Somalia: Renewed fighting in Mogadishu sparks fresh exodus
The latest flare-up in fighting this week in the Somali capital, Mogadishu, has sparked a fresh exodus of an estimated 7,000 people rushing to escape violence that has killed a substantial number of civilians and reportedly wounded some 200, including women and children. The exodus from the war-ravaged city further aggravates the situation in a country where over 1 million people are already internally displaced. Some 700,000 of them fled Mogadishu last year alone. The latest violence also prevents the internally displaced living in areas surrounding the city from returning to their homes.
International aid agencies, including UNHCR, already encounter serious security obstacles in reaching the affected populations to provide them with the protection and assistance they need. Additional to the recurrent violence, aid workers regularly face problems at checkpoints, including demands for money in exchange for passage.
Eyewitnesses have reported to UNHCR that more than a thousand families fled from their homes in two neighbourhoods in the north of Mogadishu following heavy shelling of residential areas, as Ethiopian-backed Transitional Federal Government forces engaged in fighting with insurgents, placing civilians at great risk. Scores of civilians have reportedly been killed or wounded over the past few days, among them worshippers brutally killed in a mosque, sparking fresh fears and renewed exodus of civilians from the city.

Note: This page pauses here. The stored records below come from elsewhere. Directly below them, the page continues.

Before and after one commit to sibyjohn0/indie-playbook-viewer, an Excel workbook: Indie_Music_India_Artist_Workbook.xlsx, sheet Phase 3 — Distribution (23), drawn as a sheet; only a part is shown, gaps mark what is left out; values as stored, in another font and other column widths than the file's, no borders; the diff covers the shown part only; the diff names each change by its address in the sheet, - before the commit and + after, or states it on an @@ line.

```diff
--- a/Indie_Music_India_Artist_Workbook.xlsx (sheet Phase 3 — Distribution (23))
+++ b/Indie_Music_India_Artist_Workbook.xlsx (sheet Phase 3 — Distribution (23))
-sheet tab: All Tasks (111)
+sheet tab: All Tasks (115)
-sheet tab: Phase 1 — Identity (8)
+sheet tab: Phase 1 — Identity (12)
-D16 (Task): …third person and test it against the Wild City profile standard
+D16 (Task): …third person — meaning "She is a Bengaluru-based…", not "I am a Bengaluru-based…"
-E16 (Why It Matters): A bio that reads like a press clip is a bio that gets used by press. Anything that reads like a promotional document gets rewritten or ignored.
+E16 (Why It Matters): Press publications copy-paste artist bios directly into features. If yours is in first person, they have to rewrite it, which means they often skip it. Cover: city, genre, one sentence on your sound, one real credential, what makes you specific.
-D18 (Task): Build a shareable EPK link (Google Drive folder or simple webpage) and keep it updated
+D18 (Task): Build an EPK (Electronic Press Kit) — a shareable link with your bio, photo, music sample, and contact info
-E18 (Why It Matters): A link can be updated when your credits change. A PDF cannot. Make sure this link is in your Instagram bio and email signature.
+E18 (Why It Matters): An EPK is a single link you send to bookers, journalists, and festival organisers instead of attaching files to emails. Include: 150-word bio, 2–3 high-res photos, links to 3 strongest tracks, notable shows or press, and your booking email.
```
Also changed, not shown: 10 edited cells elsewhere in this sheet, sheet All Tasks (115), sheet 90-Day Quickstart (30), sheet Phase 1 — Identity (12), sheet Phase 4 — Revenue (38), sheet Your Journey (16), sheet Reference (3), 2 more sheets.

Many of those fleeing the capital have sought safety in the bush or on the road leading to the small town of Afgooye, 30 km to the west, which has more than 250,000 displaced civilians already living in precarious conditions. Most of these people escaped previous fighting in Mogadishu in 2007. They are among the 700,000 people who fled violence in the Somali capital last year and remain displaced within their own country. UNHCR staff report that since yesterday (Thursday), the fighting has receded and even stopped in Mogadishu. But people continue to gradually leave the town even though in reduced numbers than previous days.

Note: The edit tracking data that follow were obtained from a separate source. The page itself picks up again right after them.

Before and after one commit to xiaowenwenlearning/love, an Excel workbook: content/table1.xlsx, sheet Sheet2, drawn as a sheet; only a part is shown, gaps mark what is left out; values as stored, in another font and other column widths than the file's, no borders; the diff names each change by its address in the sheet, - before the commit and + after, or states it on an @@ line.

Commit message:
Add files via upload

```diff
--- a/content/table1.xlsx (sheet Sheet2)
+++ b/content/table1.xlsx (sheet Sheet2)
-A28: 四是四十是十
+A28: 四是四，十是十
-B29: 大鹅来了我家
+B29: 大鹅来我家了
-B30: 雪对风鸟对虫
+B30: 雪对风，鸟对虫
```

As soon as security allows, UNHCR will make another round of non-food aid distributions in the outlying settlements along the Mogadishu-Afgooye road, which will benefit up to 14,000 families/84,000 persons. The first phase of the distribution is planned for next week and will target 7,000 families, including the most vulnerable ones. Much-needed household items such as sleeping mats, blankets, jerry cans and plastic sheets will be distributed. Last year, UNHCR distributed non-food items to up to 100,000 people in the same area - one round in April-May and a second one in September-October.